going green



Sunday, June 14, 2009

international day

Saturday was the final day of German saturday school for me and the twins. All the girls and I did the fall semester of the program, which ended in January, but Erin couldn't enroll in the spring semester because school conflicted with her weekly softball games. Erin has continued learning German with a tutor at home while the rest of us continued in the school. On our final day, each of the classes performed a song or read poetry and a couple of the teenage classes performed original skits. Everything was in German, of course.

My classmates and I in the adult class couldn't escape performing either, so we sang/acted out a childrens' song and one of my classmates brought her guitar and played along. Very unfortunately, since I was singing I couldn't take any pictures or video of our performance and thus I have no footage to share here, and I'm ever so upset about that.

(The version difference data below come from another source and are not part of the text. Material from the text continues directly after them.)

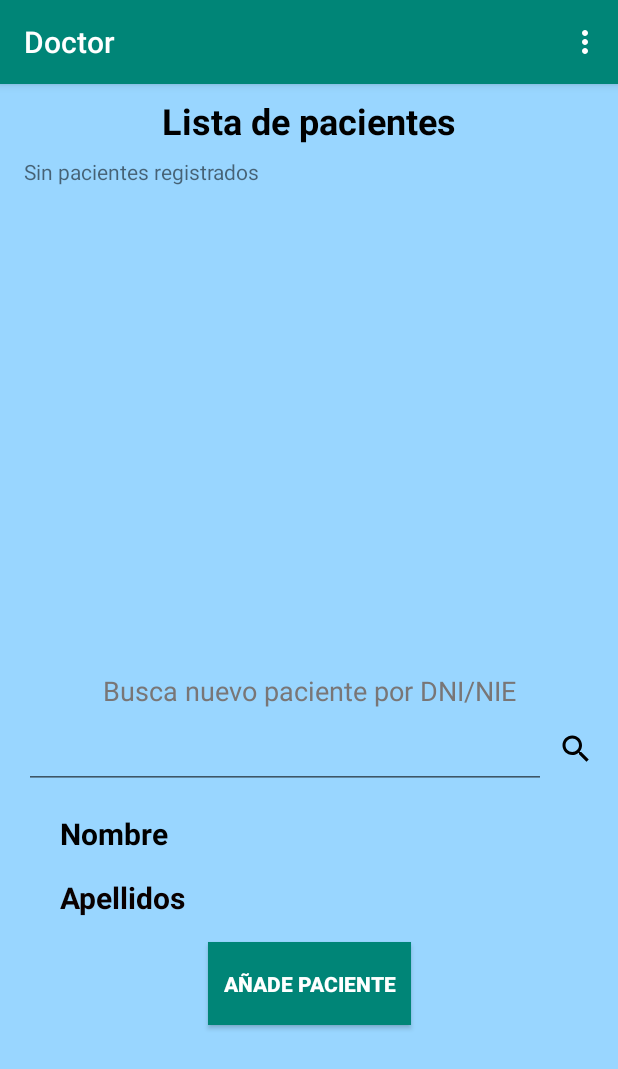
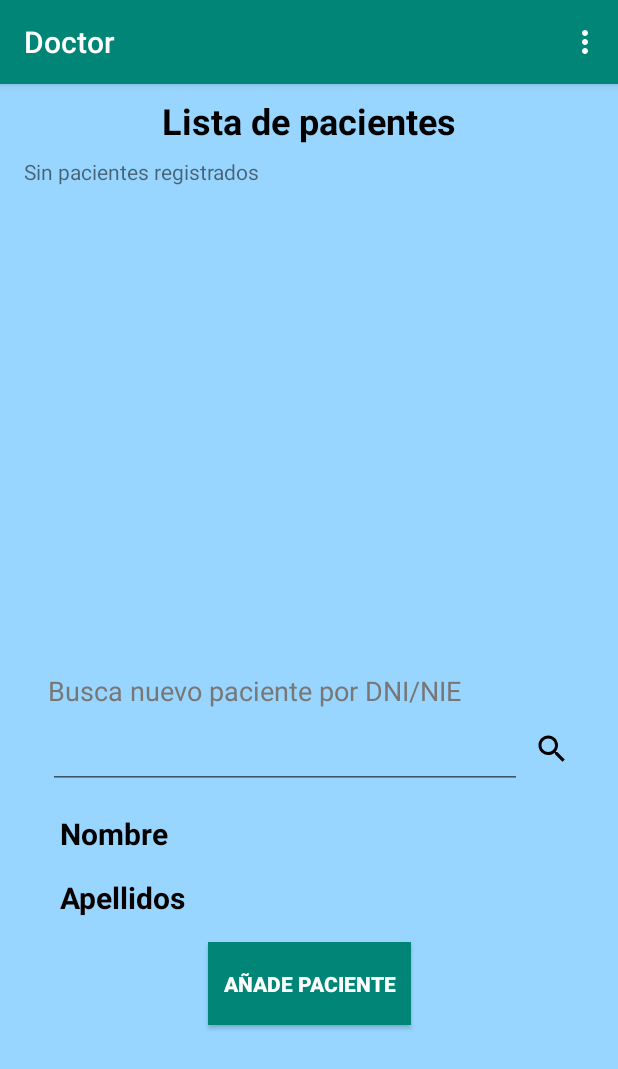
Before and after one commit to Sergiotmg/SintoMedic, an Android app: the MainDoctorActivity screen opened directly, with no data from a screen before it, on a phone screen of 412 x 824 dp. Shown: the top 1069 px of the screen. Run offline under Robolectric (Android 15) with nearby library versions, the phone set to English and light mode, and no system bars; our stand-ins replace data binding; pictures from the network do not load; 11 statements that could not run were skipped.

Commit message:
login layout mod

```diff
--- a/app/src/main/res/layout/activity_main_doctor.xml
+++ b/app/src/main/res/layout/activity_main_doctor.xml
@@ -88,7 +88,7 @@
             android:id="@+id/editText_paciente_a_buscar_de_activity_doctor"
             android:layout_width="0dp"
             android:layout_height="wrap_content"
-            android:layout_marginStart="16dp"
+            android:layout_marginStart="32dp"
             android:layout_marginTop="8dp"
             android:layout_marginEnd="8dp"
             android:ems="10"
@@ -130,7 +130,7 @@
             android:layout_width="wrap_content"
             android:layout_height="wrap_content"
             android:layout_marginTop="8dp"
-            android:layout_marginEnd="16dp"
+            android:layout_marginEnd="32dp"
             android:layout_marginBottom="8dp"
             android:background="@android:color/transparent"
             android:onClick="searchPacienteByDniNie"
@@ -143,13 +143,12 @@
             android:id="@+id/nombre_paciente_buscado"
             android:layout_width="0dp"
             android:layout_height="wrap_content"
-            android:layout_marginStart="8dp"
             android:layout_marginEnd="8dp"
             android:text="@{vm.pacienteDniNie.data.nombre}"
             android:textSize="20sp"
             app:layout_constraintBottom_toBottomOf="@+id/txt_nombre_paciente_buscado"
             app:layout_constraintEnd_toEndOf="@+id/editText_paciente_a_buscar_de_activity_doctor"
-            app:layout_constraintStart_toEndOf="@+id/txt_nombre_paciente_buscado" />
+            app:layout_constraintStart_toStartOf="@+id/apellidos_paciente_buscado" />
 
         <TextView
             android:id="@+id/apellidos_paciente_buscado"
@@ -168,14 +167,11 @@
             android:id="@+id/txt_busca_new_paciente"
             android:layout_width="wrap_content"
             android:layout_height="wrap_content"
-            android:layout_marginStart="8dp"
             android:layout_marginTop="8dp"
-            android:layout_marginEnd="8dp"
             android:text="Busca nuevo paciente por DNI/NIE"
             android:textColor="#797676"
             android:textSize="18sp"
-            app:layout_constraintEnd_toEndOf="parent"
-            app:layout_constraintStart_toStartOf="parent"
+            app:layout_constraintStart_toStartOf="@+id/editText_paciente_a_buscar_de_activity_doctor"
             app:layout_constraintTop_toTopOf="@+id/guideline5" />
 
     </android.support.constraint.ConstraintLayout>
--- a/app/src/main/res/layout/activity_show_ficha_paciente.xml
+++ b/app/src/main/res/layout/activity_show_ficha_paciente.xml
@@ -35,7 +35,7 @@
                     android:layout_marginStart="32dp"
                     android:layout_marginTop="16dp"
                     android:layout_marginEnd="8dp"
-                    android:fontFamily="casual"
+                    android:fontFamily="monospace"
                     android:foregroundGravity="center_vertical|right"
                     android:gravity="center|right"
                     android:text="@{vm.paciente.data.nombre}"
@@ -64,7 +64,7 @@
                     android:layout_marginStart="16dp"
                     android:layout_marginTop="16dp"
                     android:layout_marginEnd="24dp"
-                    android:fontFamily="casual"
+                    android:fontFamily="monospace"
                     android:foregroundGravity="left|center_vertical"
                     android:gravity="center|left"
                     android:text="@{vm.paciente.data.apellidos}"
@@ -190,7 +190,7 @@
                     android:layout_width="0dp"
                     android:layout_height="wrap_content"
                     android:layout_marginStart="24dp"
-                    android:layout_marginTop="8dp"
+                    android:layout_marginTop="32dp"
                     android:layout_marginEnd="8dp"
                     android:gravity="center"
                     android:text="Fecha nacimiento"
```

Luckily, we adults performed first and with that indignity out of the way all the parents and grandparents who gathered to see their kids could enjoy the rest of the show. Here is some of the twins' class together with the first grade class, which Erin was a part of in the fall. Unless you are a German-speaking grandparent, this video probably won't be too interesting for you.

In the afternoon I knew there would be a puppet show in German at a German school in the city and anyone was welcome to attend. I hadn't visited this other school before and I was wondering if we would be making this long trek only to be in an audience of 5 people in some dirty basement in order to watch a show that would only last 15 minutes. But, I decided to take a chance and after lunch the girls and I headed out.

The puppeteer didn't have the most elaborate stage in the world, but he had many, many puppets. He changed scenery several times and he had tons of props and sound effects going on from behind the set. He was a really entertaining guy even before he went behind the backdrop, and his show, Rumpelstiltskin, was really well done, and funny.

There were probably 40 kids there, plus parents. Before the show and afterwards he talked with the kids, and afterwards he invited the kids to see behind his stage and touch many of the puppets and props. The show lasted about an hour.

We all enjoyed it, it was well worth the trip.

I noticed when we entered the school building that it was literally steps away from the entrance to Chinatown, so after the show the girls and I took a walk around. The girls liked all the animal statues sitting outside various stores. See if you can pick out the three monkeys in the second photo:

I know, trick question! The photo has 6 monkeys.

We walked around for a while and I bought the girls a couple of truly junky (even by Made in China standards) trinket/toys, and we headed back to the car. On the way there, after leaving Chinatown, Erin announced, "I hear Scottish music! There it is, let's go in!" as we neared a Scottish imports store with an open door and bagpipe music playing from within.

We wandered in there and were greeted by a salesman in a kilt. We looked at samples of John's family plaid and I distracted the girls away from the whiskey bottles by inviting them to play with some Lock Ness Monster toys. Then Kate found a shirt she liked and suddenly all the girls wanted one.

We got back home just at dinner time, and with that our German-Chinese-Scottish day was complete.